● Task brief: In your reply, reproduce the lines from the first one below to the line containing "Also changed, not shown: parameters.csv, 4", inclusive, exactly as they stand.

● Extracted data:
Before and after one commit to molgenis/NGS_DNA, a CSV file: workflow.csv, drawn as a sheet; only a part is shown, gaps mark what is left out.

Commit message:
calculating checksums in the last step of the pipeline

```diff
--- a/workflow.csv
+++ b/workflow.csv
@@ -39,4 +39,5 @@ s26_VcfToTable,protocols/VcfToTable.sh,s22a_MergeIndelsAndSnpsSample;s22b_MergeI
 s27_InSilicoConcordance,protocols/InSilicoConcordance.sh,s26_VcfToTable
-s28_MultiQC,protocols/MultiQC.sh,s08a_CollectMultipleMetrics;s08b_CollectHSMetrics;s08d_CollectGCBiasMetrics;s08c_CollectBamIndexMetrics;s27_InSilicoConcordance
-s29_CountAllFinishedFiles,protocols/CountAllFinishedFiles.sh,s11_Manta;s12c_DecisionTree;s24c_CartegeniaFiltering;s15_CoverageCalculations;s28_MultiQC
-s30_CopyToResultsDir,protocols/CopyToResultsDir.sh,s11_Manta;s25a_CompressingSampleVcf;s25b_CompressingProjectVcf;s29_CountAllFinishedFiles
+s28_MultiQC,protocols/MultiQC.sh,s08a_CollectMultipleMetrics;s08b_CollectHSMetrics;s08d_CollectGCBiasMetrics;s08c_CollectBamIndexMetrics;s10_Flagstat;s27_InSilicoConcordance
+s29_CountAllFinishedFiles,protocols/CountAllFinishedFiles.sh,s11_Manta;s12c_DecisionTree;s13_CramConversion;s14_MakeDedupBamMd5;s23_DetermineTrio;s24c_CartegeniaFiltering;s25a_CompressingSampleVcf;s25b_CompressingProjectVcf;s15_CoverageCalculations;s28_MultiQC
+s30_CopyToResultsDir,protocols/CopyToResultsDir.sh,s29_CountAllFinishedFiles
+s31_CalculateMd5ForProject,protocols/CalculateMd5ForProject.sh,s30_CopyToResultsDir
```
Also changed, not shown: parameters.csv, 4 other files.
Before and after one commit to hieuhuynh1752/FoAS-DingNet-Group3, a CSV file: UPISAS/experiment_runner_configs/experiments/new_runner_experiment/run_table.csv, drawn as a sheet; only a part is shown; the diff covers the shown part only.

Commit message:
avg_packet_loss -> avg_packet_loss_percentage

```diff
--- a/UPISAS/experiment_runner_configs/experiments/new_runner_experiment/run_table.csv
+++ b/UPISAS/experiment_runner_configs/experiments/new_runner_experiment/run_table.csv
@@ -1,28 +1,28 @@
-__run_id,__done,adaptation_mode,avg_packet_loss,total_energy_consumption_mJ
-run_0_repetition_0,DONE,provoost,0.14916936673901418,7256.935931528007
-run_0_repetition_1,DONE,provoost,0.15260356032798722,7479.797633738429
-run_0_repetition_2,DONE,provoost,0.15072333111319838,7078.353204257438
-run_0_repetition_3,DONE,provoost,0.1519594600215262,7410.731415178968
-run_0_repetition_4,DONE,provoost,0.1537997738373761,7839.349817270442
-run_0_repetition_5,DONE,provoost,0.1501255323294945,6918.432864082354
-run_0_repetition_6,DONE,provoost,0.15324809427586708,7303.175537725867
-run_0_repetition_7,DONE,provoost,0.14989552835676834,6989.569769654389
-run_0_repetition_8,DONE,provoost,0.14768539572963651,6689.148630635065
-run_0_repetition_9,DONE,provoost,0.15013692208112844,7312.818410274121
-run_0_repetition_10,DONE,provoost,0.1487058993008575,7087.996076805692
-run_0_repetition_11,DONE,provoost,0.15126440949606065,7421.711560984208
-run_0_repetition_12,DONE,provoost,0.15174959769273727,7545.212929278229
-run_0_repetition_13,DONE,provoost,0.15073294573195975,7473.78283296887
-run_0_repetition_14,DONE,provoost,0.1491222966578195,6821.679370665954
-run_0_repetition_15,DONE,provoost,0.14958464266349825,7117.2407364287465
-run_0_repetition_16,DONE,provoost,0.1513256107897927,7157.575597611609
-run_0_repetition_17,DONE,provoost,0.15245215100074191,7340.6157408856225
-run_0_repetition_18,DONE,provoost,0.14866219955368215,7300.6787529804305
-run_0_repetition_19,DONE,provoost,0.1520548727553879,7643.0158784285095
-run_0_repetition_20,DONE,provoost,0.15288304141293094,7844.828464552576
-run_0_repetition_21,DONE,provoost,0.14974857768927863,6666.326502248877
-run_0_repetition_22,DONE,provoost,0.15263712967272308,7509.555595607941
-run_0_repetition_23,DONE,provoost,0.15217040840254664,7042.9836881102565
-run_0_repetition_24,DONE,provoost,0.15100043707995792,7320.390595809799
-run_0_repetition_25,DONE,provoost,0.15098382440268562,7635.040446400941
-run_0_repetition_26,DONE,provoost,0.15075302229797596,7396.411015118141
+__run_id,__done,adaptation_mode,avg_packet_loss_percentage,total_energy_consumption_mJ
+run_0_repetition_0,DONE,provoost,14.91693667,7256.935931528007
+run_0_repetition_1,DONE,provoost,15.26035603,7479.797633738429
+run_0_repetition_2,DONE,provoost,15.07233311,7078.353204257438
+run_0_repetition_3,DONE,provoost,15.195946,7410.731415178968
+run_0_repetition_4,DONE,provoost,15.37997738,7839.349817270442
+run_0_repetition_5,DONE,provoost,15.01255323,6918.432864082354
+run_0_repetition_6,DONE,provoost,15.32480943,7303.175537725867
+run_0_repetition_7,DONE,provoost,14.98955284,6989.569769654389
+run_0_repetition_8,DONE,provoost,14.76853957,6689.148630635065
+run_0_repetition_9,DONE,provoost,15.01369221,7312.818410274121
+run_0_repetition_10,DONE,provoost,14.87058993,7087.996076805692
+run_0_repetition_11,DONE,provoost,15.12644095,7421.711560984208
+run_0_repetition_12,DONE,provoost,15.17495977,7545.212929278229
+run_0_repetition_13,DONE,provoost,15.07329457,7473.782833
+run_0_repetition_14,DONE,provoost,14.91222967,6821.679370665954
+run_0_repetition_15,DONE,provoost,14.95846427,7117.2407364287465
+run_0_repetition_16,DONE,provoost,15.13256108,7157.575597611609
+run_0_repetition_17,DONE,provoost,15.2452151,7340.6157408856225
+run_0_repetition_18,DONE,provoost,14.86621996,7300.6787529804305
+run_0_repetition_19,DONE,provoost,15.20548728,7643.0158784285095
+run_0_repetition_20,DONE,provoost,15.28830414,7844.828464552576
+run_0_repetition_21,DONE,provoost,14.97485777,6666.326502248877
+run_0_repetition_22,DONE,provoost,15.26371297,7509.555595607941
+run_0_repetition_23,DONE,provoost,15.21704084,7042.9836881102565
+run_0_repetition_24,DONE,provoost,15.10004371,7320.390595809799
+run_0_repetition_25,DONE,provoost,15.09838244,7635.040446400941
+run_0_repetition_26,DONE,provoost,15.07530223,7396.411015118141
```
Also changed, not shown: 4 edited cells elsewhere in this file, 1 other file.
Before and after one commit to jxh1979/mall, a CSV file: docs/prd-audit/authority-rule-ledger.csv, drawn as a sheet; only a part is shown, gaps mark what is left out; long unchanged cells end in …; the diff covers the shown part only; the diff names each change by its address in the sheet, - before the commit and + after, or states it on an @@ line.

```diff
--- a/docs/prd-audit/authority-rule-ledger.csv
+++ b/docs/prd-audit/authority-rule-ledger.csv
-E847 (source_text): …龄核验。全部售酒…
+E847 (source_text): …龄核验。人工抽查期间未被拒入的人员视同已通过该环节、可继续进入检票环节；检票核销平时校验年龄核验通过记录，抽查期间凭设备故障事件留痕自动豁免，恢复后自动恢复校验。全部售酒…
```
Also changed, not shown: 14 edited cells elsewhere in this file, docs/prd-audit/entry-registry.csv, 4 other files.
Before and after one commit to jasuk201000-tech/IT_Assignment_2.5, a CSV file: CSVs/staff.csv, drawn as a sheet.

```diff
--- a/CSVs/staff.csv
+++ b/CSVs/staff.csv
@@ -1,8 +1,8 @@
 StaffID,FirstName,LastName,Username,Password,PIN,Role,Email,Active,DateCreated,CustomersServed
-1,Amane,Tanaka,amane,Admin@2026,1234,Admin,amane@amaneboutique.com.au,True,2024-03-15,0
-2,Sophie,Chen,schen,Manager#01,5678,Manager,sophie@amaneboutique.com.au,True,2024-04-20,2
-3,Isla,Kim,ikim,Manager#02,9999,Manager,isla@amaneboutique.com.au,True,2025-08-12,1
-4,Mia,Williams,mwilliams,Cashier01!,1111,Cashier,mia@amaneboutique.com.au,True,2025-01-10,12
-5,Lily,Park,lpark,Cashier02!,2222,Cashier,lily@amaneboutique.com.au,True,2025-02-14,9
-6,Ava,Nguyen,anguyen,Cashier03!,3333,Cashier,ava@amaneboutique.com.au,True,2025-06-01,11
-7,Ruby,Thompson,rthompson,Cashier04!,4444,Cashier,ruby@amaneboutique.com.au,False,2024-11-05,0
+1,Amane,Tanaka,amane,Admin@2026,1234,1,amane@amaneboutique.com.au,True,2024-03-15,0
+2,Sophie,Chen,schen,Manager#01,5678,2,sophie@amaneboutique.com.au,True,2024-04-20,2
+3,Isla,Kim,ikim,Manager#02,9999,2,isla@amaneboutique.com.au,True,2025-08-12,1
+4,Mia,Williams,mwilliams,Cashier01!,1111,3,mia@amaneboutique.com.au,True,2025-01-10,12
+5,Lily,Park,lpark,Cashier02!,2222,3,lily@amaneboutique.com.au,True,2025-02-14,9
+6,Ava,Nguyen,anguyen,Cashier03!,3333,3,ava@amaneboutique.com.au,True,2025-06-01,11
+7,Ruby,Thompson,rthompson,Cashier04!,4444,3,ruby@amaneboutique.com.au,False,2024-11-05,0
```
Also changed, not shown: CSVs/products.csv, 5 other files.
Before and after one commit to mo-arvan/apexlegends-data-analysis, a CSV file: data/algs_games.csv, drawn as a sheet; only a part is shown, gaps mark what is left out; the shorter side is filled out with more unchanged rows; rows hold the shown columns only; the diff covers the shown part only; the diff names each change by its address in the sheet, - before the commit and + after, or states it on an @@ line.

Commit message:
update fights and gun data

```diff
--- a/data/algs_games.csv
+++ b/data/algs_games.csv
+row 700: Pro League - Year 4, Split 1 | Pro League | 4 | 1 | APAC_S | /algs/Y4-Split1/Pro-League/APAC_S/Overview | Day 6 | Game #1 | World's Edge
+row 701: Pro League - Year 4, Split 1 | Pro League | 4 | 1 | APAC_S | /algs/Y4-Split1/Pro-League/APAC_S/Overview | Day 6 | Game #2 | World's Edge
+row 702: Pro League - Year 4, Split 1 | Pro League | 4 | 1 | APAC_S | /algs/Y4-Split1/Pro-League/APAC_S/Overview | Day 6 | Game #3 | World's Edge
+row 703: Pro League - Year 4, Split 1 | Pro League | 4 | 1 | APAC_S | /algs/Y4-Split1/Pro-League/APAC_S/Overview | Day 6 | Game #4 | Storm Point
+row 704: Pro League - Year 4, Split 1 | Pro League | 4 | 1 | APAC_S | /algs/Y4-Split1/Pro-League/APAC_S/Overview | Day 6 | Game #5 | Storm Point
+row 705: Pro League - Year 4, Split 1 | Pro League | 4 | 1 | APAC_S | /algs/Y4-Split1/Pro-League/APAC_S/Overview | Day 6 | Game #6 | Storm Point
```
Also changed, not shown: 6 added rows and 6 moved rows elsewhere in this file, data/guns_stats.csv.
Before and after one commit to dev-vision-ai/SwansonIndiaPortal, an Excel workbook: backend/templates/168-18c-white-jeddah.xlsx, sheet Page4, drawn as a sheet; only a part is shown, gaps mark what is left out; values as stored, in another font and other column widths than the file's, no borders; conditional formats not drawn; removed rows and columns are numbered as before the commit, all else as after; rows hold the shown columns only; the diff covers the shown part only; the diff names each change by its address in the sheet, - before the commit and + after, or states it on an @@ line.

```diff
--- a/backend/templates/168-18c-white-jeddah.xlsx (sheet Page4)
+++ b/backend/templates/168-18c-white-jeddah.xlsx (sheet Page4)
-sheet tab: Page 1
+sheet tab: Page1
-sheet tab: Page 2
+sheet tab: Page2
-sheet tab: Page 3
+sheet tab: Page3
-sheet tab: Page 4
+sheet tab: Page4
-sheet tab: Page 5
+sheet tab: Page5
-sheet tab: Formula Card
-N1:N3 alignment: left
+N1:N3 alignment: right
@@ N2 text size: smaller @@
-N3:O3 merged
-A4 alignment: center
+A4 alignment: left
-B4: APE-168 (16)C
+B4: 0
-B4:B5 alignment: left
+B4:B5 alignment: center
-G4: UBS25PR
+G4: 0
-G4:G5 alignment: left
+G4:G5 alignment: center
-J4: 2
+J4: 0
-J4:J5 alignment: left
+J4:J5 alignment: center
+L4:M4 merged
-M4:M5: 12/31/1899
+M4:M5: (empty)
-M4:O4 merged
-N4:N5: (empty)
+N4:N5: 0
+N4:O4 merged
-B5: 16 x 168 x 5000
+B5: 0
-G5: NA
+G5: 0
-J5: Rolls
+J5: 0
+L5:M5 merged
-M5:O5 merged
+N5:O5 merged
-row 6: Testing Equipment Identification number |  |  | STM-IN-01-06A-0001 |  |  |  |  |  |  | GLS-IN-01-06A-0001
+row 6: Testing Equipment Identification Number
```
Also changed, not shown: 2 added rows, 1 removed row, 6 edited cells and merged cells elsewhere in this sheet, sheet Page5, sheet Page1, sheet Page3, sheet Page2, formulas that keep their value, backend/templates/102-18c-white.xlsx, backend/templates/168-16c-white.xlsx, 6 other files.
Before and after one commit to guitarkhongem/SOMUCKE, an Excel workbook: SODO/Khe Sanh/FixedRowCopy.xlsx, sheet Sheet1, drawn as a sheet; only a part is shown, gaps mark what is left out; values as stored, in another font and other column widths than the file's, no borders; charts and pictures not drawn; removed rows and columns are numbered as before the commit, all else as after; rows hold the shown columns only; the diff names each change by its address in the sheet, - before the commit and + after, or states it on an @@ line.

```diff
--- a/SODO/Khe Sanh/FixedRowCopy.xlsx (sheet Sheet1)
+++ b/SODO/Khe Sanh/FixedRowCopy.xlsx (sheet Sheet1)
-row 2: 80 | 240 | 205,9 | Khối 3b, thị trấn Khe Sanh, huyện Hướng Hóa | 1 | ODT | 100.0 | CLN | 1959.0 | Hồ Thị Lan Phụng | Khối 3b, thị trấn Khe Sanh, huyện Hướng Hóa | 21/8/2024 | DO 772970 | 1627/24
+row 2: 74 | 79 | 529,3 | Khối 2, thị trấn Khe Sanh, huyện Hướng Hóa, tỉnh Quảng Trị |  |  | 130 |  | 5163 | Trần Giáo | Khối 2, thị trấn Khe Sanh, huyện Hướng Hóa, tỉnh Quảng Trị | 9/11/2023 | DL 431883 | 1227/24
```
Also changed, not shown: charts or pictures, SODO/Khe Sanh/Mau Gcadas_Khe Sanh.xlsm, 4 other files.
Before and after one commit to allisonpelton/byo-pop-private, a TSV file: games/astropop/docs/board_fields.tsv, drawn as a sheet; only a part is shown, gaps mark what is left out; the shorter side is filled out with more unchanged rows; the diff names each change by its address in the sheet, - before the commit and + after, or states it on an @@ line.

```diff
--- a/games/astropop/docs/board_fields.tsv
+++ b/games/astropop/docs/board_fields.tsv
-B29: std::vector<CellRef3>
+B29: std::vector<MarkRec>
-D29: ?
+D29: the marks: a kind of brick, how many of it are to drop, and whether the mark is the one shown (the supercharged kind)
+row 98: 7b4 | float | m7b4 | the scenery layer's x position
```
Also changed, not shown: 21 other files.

● Output of the exercise:
Before and after one commit to molgenis/NGS_DNA, a CSV file: workflow.csv, drawn as a sheet; only a part is shown, gaps mark what is left out.

Commit message:
calculating checksums in the last step of the pipeline

```diff
--- a/workflow.csv
+++ b/workflow.csv
@@ -39,4 +39,5 @@ s26_VcfToTable,protocols/VcfToTable.sh,s22a_MergeIndelsAndSnpsSample;s22b_MergeI
 s27_InSilicoConcordance,protocols/InSilicoConcordance.sh,s26_VcfToTable
-s28_MultiQC,protocols/MultiQC.sh,s08a_CollectMultipleMetrics;s08b_CollectHSMetrics;s08d_CollectGCBiasMetrics;s08c_CollectBamIndexMetrics;s27_InSilicoConcordance
-s29_CountAllFinishedFiles,protocols/CountAllFinishedFiles.sh,s11_Manta;s12c_DecisionTree;s24c_CartegeniaFiltering;s15_CoverageCalculations;s28_MultiQC
-s30_CopyToResultsDir,protocols/CopyToResultsDir.sh,s11_Manta;s25a_CompressingSampleVcf;s25b_CompressingProjectVcf;s29_CountAllFinishedFiles
+s28_MultiQC,protocols/MultiQC.sh,s08a_CollectMultipleMetrics;s08b_CollectHSMetrics;s08d_CollectGCBiasMetrics;s08c_CollectBamIndexMetrics;s10_Flagstat;s27_InSilicoConcordance
+s29_CountAllFinishedFiles,protocols/CountAllFinishedFiles.sh,s11_Manta;s12c_DecisionTree;s13_CramConversion;s14_MakeDedupBamMd5;s23_DetermineTrio;s24c_CartegeniaFiltering;s25a_CompressingSampleVcf;s25b_CompressingProjectVcf;s15_CoverageCalculations;s28_MultiQC
+s30_CopyToResultsDir,protocols/CopyToResultsDir.sh,s29_CountAllFinishedFiles
+s31_CalculateMd5ForProject,protocols/CalculateMd5ForProject.sh,s30_CopyToResultsDir
```
Also changed, not shown: parameters.csv, 4 other files.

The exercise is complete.